**Task requirements:** Count the lines below that hold the word "docs" and say how many, with no other text.

**Data records:**
+---+
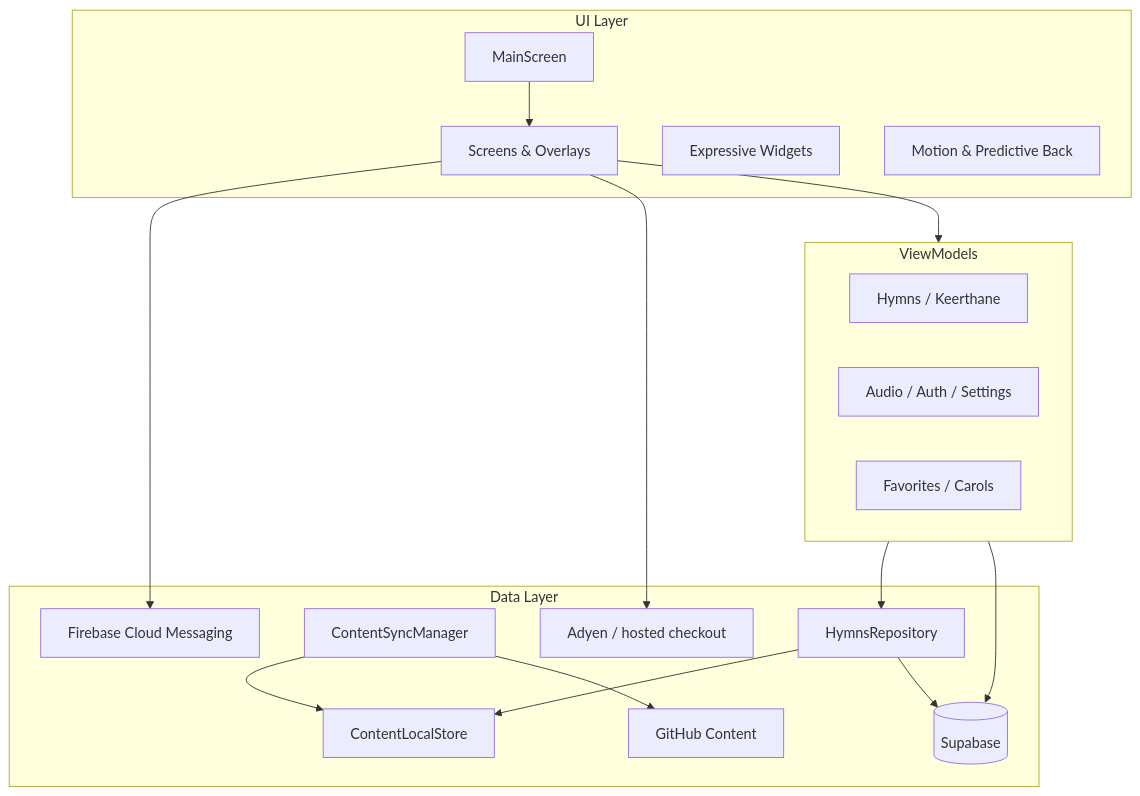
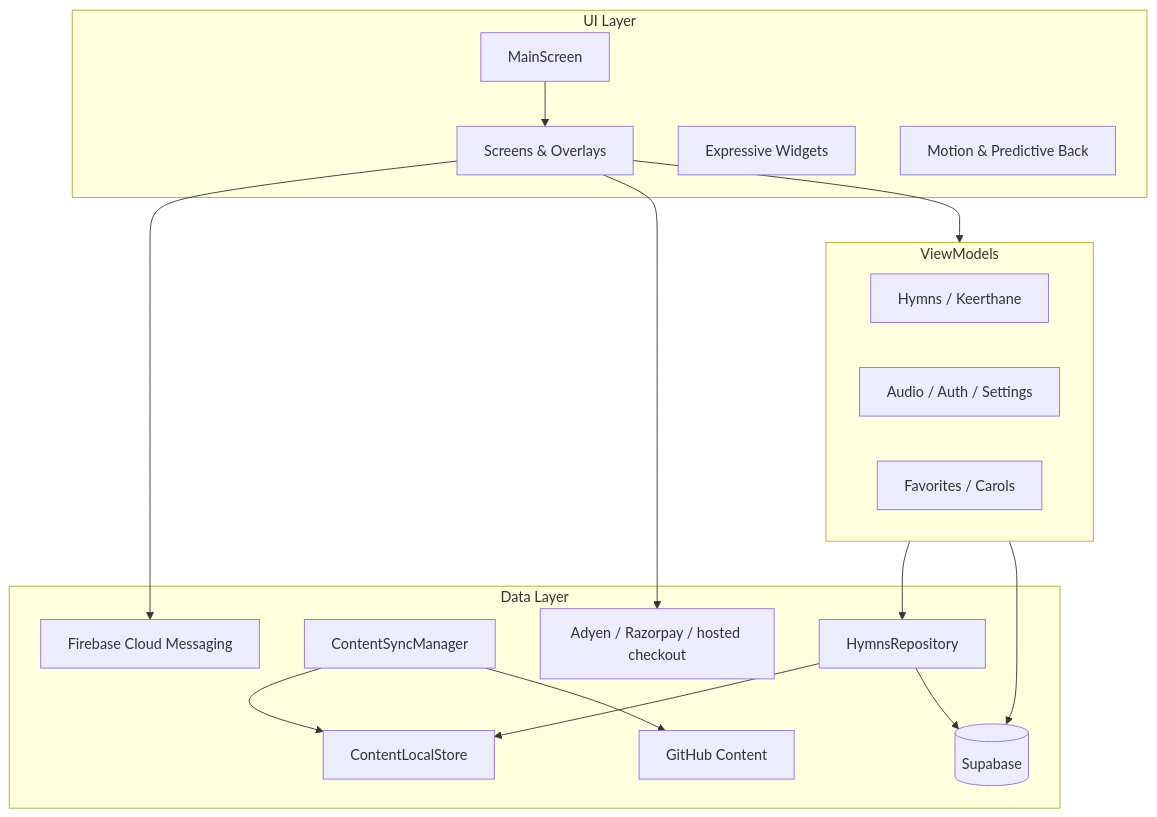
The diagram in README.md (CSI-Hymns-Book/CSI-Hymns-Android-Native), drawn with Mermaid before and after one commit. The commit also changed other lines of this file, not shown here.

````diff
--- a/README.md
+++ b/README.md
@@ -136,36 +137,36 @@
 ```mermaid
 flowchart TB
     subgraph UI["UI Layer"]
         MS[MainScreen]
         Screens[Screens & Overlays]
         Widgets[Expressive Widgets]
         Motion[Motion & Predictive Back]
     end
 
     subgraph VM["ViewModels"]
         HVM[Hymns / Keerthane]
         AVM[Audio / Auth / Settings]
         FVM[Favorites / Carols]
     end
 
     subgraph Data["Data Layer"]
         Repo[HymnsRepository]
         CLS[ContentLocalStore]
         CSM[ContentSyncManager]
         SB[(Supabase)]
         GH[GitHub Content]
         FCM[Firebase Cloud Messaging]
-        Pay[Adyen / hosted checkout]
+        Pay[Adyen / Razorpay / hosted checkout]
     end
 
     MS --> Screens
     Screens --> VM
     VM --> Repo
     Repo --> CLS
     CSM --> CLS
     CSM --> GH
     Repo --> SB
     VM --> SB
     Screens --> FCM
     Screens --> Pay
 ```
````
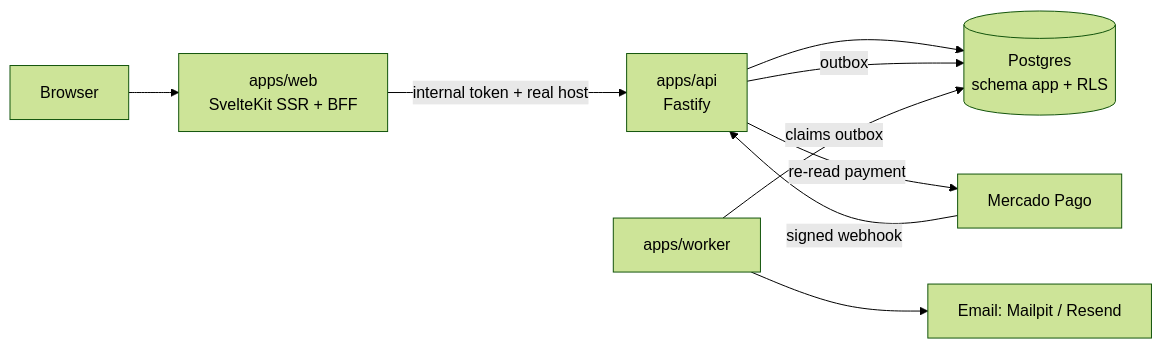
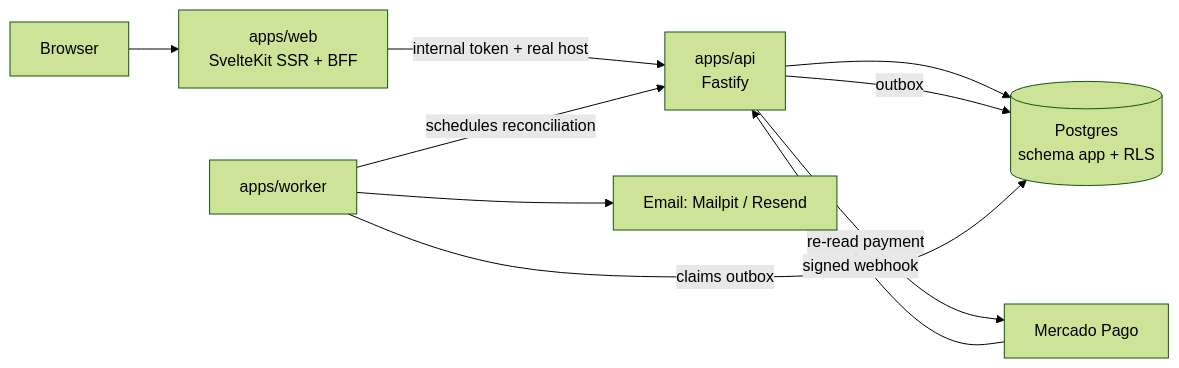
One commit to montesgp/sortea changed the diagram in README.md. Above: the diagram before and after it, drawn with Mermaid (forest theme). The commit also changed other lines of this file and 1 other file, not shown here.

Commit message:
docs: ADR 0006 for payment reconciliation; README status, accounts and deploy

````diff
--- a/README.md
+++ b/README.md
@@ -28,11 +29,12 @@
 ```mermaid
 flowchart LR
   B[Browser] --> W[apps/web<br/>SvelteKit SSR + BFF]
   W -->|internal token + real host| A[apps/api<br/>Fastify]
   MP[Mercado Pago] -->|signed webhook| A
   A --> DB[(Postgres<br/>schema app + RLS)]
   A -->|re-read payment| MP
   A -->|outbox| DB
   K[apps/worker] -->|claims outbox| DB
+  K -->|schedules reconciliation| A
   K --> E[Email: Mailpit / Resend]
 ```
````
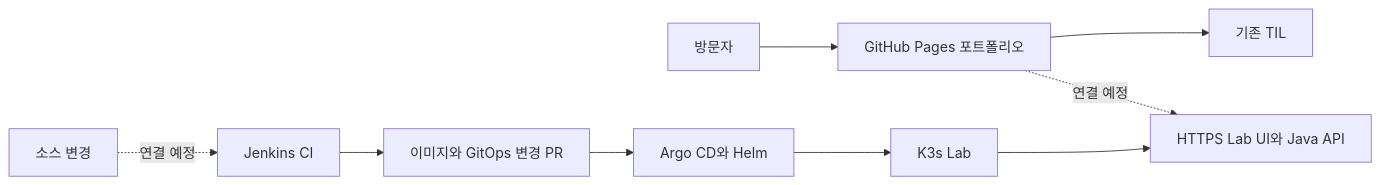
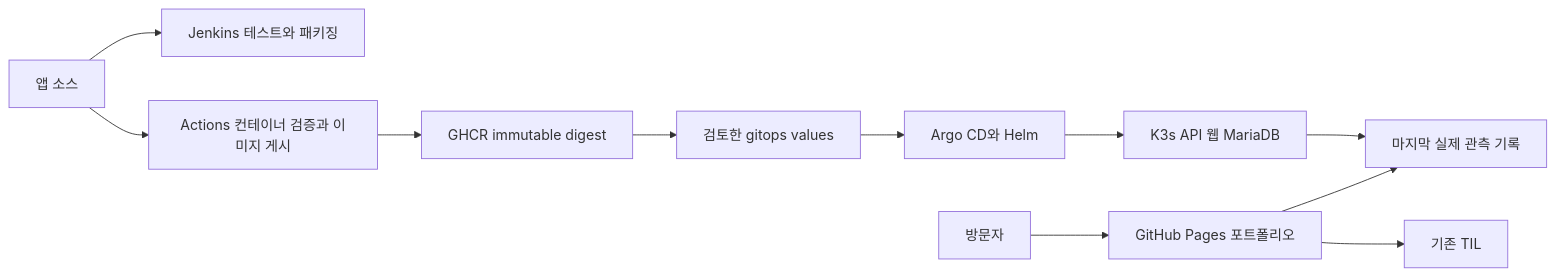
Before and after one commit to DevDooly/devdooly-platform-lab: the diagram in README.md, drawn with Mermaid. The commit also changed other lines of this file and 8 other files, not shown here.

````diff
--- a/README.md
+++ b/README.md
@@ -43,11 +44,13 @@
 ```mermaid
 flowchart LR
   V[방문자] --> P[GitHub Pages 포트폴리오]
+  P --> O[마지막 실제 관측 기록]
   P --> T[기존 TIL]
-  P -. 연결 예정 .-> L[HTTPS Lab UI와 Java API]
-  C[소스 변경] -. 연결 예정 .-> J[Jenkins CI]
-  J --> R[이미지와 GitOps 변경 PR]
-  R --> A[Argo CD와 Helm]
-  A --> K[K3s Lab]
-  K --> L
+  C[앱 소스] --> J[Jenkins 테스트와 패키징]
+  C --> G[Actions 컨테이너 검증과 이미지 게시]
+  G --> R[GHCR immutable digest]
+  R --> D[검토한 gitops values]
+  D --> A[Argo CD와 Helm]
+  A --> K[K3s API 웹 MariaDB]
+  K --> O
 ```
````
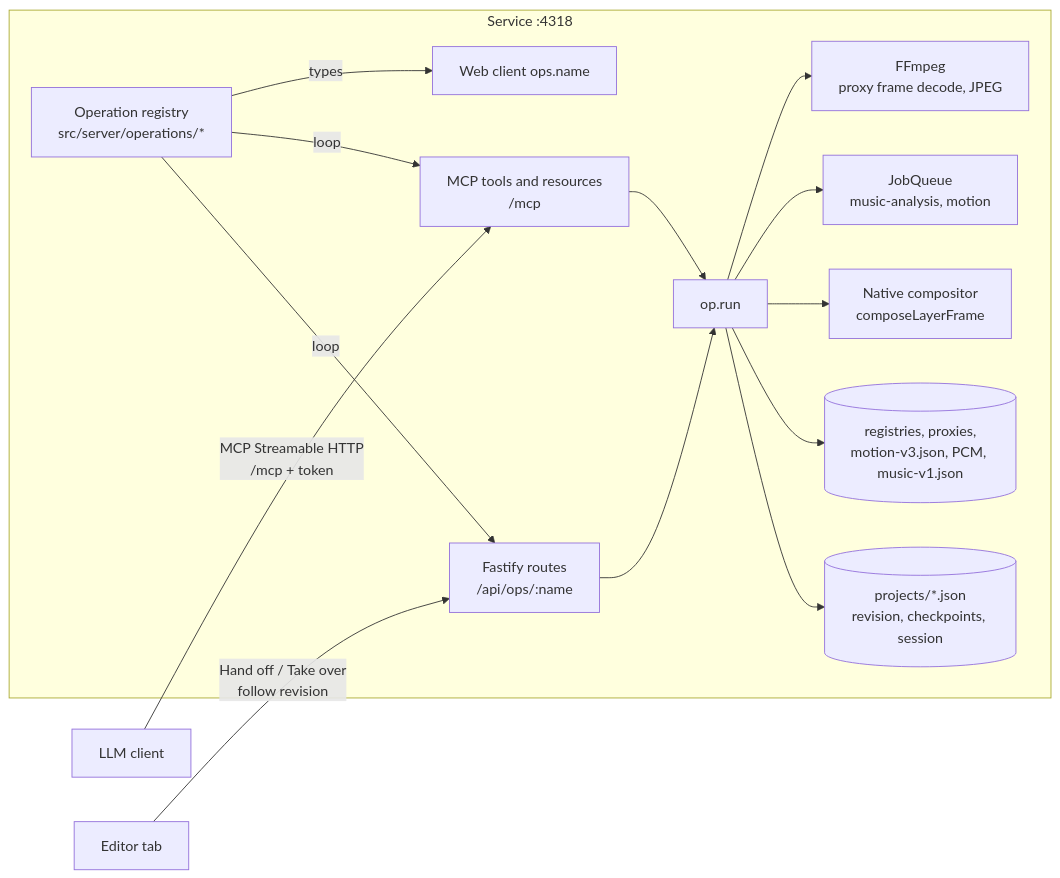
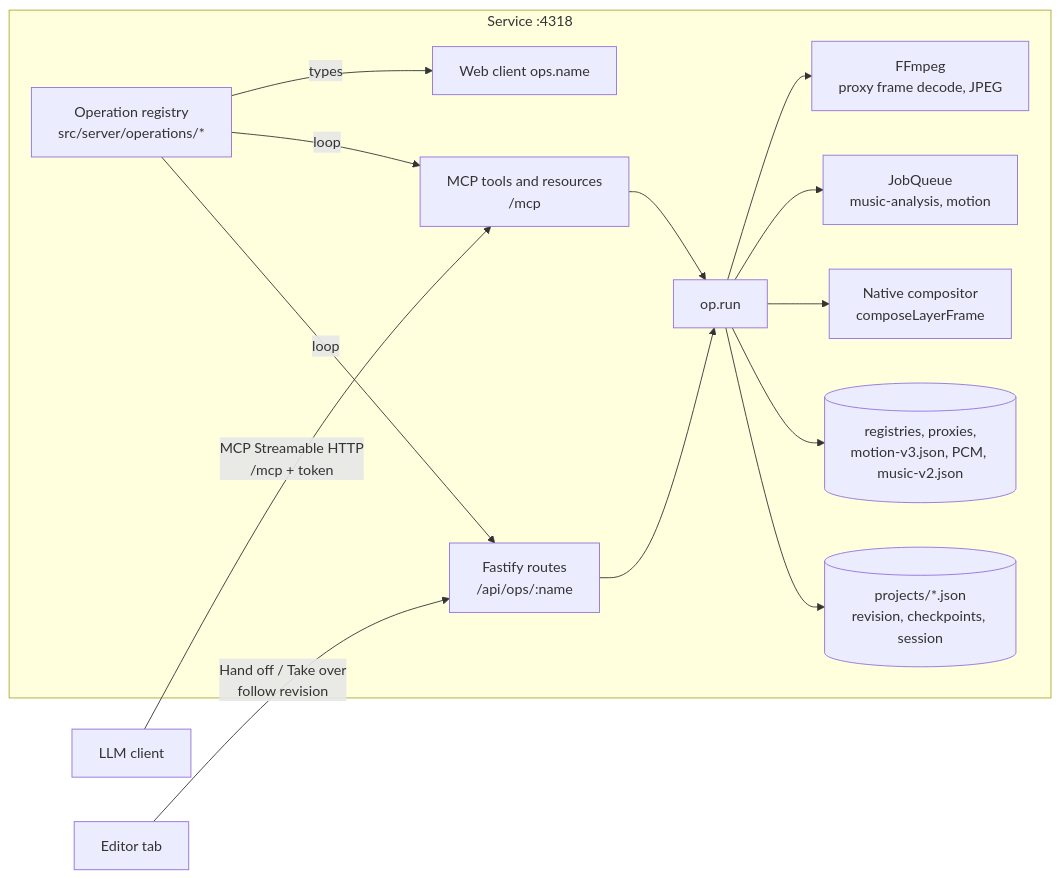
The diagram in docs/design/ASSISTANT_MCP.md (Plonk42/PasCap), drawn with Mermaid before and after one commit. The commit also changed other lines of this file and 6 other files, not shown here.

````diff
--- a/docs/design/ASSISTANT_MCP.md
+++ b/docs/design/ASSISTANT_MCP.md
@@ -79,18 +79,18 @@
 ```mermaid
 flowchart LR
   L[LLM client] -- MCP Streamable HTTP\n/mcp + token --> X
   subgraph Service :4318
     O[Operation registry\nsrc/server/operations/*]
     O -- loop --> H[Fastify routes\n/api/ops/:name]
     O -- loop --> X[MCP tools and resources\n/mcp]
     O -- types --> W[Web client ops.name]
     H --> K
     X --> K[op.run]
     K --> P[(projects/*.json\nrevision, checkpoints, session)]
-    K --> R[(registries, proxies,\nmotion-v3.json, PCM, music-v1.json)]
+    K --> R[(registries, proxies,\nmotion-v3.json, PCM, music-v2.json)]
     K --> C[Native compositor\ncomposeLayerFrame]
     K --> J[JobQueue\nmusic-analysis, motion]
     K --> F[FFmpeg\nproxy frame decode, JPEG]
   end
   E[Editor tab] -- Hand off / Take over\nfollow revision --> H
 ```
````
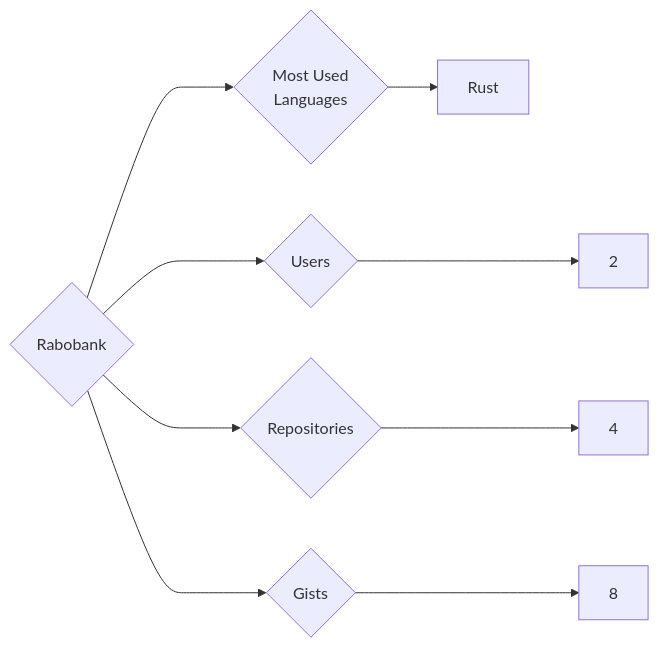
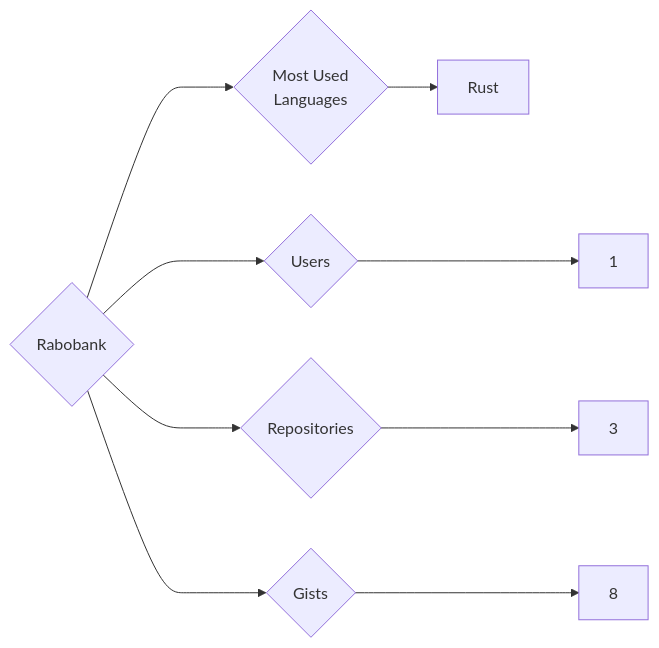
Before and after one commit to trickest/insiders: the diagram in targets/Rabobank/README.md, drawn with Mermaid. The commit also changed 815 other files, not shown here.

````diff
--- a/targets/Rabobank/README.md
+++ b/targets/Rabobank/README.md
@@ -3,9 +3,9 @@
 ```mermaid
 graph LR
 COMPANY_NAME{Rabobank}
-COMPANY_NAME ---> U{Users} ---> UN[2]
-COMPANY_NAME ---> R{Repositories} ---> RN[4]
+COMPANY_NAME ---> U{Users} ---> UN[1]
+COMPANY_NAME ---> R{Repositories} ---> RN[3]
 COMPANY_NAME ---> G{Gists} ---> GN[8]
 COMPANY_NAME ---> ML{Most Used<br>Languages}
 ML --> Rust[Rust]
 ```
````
+---+
**Solution to this task:** 4